Problem details - Write out the records below once more, exactly and completely.

[Task data Boundary: Start]

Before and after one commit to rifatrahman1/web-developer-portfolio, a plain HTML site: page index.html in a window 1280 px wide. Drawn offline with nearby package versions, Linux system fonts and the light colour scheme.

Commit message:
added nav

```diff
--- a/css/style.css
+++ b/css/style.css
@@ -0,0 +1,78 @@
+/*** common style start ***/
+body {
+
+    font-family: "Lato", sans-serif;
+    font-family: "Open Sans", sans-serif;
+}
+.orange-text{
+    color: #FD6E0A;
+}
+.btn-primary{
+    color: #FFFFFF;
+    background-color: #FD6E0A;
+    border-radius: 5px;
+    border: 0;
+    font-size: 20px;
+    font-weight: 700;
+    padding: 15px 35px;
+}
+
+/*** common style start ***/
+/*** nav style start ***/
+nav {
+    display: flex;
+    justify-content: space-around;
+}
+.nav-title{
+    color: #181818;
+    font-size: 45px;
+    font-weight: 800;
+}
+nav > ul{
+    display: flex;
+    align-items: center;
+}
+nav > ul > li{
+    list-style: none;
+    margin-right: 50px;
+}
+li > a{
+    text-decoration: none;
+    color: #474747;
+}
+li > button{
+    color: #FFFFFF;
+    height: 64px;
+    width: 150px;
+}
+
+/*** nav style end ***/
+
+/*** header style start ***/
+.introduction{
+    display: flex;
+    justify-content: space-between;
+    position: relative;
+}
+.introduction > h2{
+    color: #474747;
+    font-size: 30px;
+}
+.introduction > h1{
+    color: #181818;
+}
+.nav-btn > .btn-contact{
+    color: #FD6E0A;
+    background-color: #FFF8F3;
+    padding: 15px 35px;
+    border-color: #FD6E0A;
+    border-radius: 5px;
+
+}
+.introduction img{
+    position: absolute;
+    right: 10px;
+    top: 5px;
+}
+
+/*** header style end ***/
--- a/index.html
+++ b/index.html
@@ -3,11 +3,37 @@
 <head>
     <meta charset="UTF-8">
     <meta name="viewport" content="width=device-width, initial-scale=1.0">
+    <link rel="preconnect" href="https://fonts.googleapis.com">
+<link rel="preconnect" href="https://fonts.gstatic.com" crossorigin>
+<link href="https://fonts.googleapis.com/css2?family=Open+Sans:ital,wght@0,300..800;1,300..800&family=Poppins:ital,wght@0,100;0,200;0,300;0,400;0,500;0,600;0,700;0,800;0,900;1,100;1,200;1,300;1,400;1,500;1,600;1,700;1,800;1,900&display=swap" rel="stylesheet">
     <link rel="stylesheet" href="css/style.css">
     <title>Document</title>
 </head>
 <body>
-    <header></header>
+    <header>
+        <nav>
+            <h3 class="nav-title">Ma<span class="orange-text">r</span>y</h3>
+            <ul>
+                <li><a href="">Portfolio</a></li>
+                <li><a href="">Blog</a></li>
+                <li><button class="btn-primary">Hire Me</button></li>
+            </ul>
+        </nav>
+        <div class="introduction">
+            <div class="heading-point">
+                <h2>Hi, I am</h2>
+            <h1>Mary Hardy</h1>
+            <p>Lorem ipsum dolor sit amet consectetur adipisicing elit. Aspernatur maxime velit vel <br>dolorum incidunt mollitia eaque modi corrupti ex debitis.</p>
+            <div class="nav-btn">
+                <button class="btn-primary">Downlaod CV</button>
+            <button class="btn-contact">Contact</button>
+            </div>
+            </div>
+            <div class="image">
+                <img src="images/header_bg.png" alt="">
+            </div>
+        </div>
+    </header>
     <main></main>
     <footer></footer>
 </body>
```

[Task data Boundary: End]

The completed task -
Before and after one commit to rifatrahman1/web-developer-portfolio, a plain HTML site: page index.html in a window 1280 px wide. Drawn offline with nearby package versions, Linux system fonts and the light colour scheme.

Commit message:
added nav

```diff
--- a/css/style.css
+++ b/css/style.css
@@ -0,0 +1,78 @@
+/*** common style start ***/
+body {
+
+    font-family: "Lato", sans-serif;
+    font-family: "Open Sans", sans-serif;
+}
+.orange-text{
+    color: #FD6E0A;
+}
+.btn-primary{
+    color: #FFFFFF;
+    background-color: #FD6E0A;
+    border-radius: 5px;
+    border: 0;
+    font-size: 20px;
+    font-weight: 700;
+    padding: 15px 35px;
+}
+
+/*** common style start ***/
+/*** nav style start ***/
+nav {
+    display: flex;
+    justify-content: space-around;
+}
+.nav-title{
+    color: #181818;
+    font-size: 45px;
+    font-weight: 800;
+}
+nav > ul{
+    display: flex;
+    align-items: center;
+}
+nav > ul > li{
+    list-style: none;
+    margin-right: 50px;
+}
+li > a{
+    text-decoration: none;
+    color: #474747;
+}
+li > button{
+    color: #FFFFFF;
+    height: 64px;
+    width: 150px;
+}
+
+/*** nav style end ***/
+
+/*** header style start ***/
+.introduction{
+    display: flex;
+    justify-content: space-between;
+    position: relative;
+}
+.introduction > h2{
+    color: #474747;
+    font-size: 30px;
+}
+.introduction > h1{
+    color: #181818;
+}
+.nav-btn > .btn-contact{
+    color: #FD6E0A;
+    background-color: #FFF8F3;
+    padding: 15px 35px;
+    border-color: #FD6E0A;
+    border-radius: 5px;
+
+}
+.introduction img{
+    position: absolute;
+    right: 10px;
+    top: 5px;
+}
+
+/*** header style end ***/
--- a/index.html
+++ b/index.html
@@ -3,11 +3,37 @@
 <head>
     <meta charset="UTF-8">
     <meta name="viewport" content="width=device-width, initial-scale=1.0">
+    <link rel="preconnect" href="https://fonts.googleapis.com">
+<link rel="preconnect" href="https://fonts.gstatic.com" crossorigin>
+<link href="https://fonts.googleapis.com/css2?family=Open+Sans:ital,wght@0,300..800;1,300..800&family=Poppins:ital,wght@0,100;0,200;0,300;0,400;0,500;0,600;0,700;0,800;0,900;1,100;1,200;1,300;1,400;1,500;1,600;1,700;1,800;1,900&display=swap" rel="stylesheet">
     <link rel="stylesheet" href="css/style.css">
     <title>Document</title>
 </head>
 <body>
-    <header></header>
+    <header>
+        <nav>
+            <h3 class="nav-title">Ma<span class="orange-text">r</span>y</h3>
+            <ul>
+                <li><a href="">Portfolio</a></li>
+                <li><a href="">Blog</a></li>
+                <li><button class="btn-primary">Hire Me</button></li>
+            </ul>
+        </nav>
+        <div class="introduction">
+            <div class="heading-point">
+                <h2>Hi, I am</h2>
+            <h1>Mary Hardy</h1>
+            <p>Lorem ipsum dolor sit amet consectetur adipisicing elit. Aspernatur maxime velit vel <br>dolorum incidunt mollitia eaque modi corrupti ex debitis.</p>
+            <div class="nav-btn">
+                <button class="btn-primary">Downlaod CV</button>
+            <button class="btn-contact">Contact</button>
+            </div>
+            </div>
+            <div class="image">
+                <img src="images/header_bg.png" alt="">
+            </div>
+        </div>
+    </header>
     <main></main>
     <footer></footer>
 </body>
```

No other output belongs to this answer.